.close_button {
    background-color: #000;
    color: #fff;
    padding:0.4em 0.5em;
    display: inline-block;
    cursor: pointer;
    text-transform: uppercase;
    position: absolute;
    right: 0.4em;
    font-size: 0.8em;
    line-height: 100%;
    opacity: 0.5;
.close_button:hover {
    opacity: 1.0;

Now we should be able to see the buttons on our page, but we need to add some more javascript with our other jQuery to make it actually work.

Step 3

Since this is a completely different button than the previous stuff we wrote (even if it is visually inside of it)—we need to create a new event on a different element. In this case, the <span class=”close_button”>  is the element, and “click” is the new event. The new javascript is highlighted in the code below (which is everything we also wrote in the last tutorial).

<script type="text/javascript">
jQuery(document).ready(function($) {

    if ( $(this).next(".my_target").is(':visible') ){
      return false;


This time, we used the jQuery .parent()  method (documentation here). This selects the direct parent of whatever our clickable element is. Since we put the “close_button” inside of the “my_target” div, “my_target” is the direct parent. So we’re essentially telling the browser:

“when we click on the “close_button” element, hide the element it is directly contained within.”

Importantly, also note that this new function is outside of the prior function, yet it is still contained within the jQuery(document).ready function. Remember, that all of the jQuery we write can go inside that function, so that the browser knows to process all code within as jQuery.

Here’s the result:

See the Pen jQuery Tooltip (Part 9) by Alex Turnwall (@alturnwall) on CodePen.0

Now that we have this button to close the pop-up inside of the pop-up itself, we have more flexibility on how it looks, and where it can be placed—even if the placement ends up being on top of the original orange buttons that we clicked on to open it. In other words, now we can make larger pop-ups or modal windows that take up a larger portion of the page, still utilizing the exact same base tooltip functionality.

Changing the style, while re-using the functionality

Step 4

So let’s say our original styles (orange buttons, grey popups) are the style we want for the tooltips on our page, but maybe we’re also going to add other types of pop-ups that need more space, or just a different visual style for design purposes. We can do this easily using what we’ve already done, simply by making some different style changes.

We start by adding a new HTML element to our pages. And since we’re basically using the same code as before, we can just copy and paste the previous HTML. This time, we’re going to add a unique class to the whole thing, so we can style it separately.

<span class="button_container dark_popup">
  <span class="my_button">Button Style #2</span>
  <div class="my_target">
    Another Example of a pop-up, this one is just a little bit of a different style—perhaps for longer messages or multimedia.
    <span class="close_button">close</span>

All of the HTML structure is the same, but notice how we added a second class called dark_popup to the parent container?
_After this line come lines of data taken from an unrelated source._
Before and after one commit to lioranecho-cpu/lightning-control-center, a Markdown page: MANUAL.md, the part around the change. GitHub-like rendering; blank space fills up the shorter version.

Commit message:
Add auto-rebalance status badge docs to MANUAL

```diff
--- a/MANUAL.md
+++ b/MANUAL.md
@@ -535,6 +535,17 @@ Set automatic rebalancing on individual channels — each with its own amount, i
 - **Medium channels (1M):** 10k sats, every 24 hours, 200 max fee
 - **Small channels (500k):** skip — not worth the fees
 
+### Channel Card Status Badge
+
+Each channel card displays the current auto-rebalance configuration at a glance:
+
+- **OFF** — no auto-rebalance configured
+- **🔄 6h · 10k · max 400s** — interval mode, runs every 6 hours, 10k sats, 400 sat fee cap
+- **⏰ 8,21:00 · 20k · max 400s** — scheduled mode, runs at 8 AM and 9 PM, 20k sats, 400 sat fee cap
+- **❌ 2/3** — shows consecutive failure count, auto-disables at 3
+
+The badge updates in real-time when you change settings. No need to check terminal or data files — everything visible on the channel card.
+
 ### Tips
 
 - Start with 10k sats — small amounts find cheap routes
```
This is so we can style it—and the child elements—differently that our tooltips. Importantly, we kept all of the other class names the same, so that all of these new elements still inherit the previously defined styles. Basically, we’re using the new class to override only those styles we want to change.

Step 5
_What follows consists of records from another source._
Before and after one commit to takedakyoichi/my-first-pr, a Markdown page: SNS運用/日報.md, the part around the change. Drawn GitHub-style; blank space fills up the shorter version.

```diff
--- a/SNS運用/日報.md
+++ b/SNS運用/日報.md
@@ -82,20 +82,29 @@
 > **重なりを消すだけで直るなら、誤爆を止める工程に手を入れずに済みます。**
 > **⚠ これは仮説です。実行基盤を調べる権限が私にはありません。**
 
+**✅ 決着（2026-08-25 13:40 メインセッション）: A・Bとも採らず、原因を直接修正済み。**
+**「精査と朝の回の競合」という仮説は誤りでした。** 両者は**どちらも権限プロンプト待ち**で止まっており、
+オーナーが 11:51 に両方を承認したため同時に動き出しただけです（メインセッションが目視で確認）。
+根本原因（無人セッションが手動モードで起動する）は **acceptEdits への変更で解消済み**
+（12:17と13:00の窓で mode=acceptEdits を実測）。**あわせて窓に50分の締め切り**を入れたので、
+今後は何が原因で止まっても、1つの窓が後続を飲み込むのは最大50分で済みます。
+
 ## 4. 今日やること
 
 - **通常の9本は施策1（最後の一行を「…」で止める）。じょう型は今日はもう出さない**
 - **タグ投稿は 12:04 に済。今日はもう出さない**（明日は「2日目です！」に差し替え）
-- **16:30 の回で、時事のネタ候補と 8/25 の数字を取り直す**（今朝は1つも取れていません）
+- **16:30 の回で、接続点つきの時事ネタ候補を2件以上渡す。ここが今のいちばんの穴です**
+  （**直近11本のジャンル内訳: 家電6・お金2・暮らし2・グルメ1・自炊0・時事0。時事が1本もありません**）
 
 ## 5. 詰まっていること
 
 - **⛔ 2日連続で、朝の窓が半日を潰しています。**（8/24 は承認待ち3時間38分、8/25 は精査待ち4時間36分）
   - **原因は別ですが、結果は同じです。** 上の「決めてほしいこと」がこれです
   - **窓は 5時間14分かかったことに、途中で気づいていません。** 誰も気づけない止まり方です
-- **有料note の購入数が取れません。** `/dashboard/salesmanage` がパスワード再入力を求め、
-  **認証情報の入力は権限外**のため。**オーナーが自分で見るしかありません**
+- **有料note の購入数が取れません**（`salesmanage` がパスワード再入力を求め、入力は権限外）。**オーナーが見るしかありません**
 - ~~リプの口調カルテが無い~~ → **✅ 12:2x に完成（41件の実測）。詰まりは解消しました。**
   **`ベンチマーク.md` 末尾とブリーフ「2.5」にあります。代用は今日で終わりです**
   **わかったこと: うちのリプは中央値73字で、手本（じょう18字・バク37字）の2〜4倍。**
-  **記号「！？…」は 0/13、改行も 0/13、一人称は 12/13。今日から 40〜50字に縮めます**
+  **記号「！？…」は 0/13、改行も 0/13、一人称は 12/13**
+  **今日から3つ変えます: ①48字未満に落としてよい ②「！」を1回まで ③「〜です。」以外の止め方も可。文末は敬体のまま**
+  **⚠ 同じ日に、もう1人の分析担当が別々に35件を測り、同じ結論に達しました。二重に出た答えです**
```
Now that we have that new class, we can use it to style that element, or any of it’s ancestors (children). Here, we’ll make both the button and the resulting pop-up look different, using this single class:

.dark_popup .my_button {
    background-color: #00ffff;
.dark_popup .my_target {
    background-color: #1a1a1a;
    color: #dbdbdb;
    top: -60%;
    width: 15em;
    border-radius: 0.4em;
    opacity: 0.90;
.dark_popup .my_target:after {
    display: none;

The result is below:

See the Pen jQuery Tooltip (Part 10) by Alex Turnwall (@alturnwall) on CodePen.0

Using this same method—keeping the general HTML structure the same, but adding additional classes—you can add as many different types of pop-ups to your page as you wish, without having to write additional javascript functionality!

This concludes the javascript functionality we’re exploring in this series—next time, we’ll get back to styling. Stay tuned…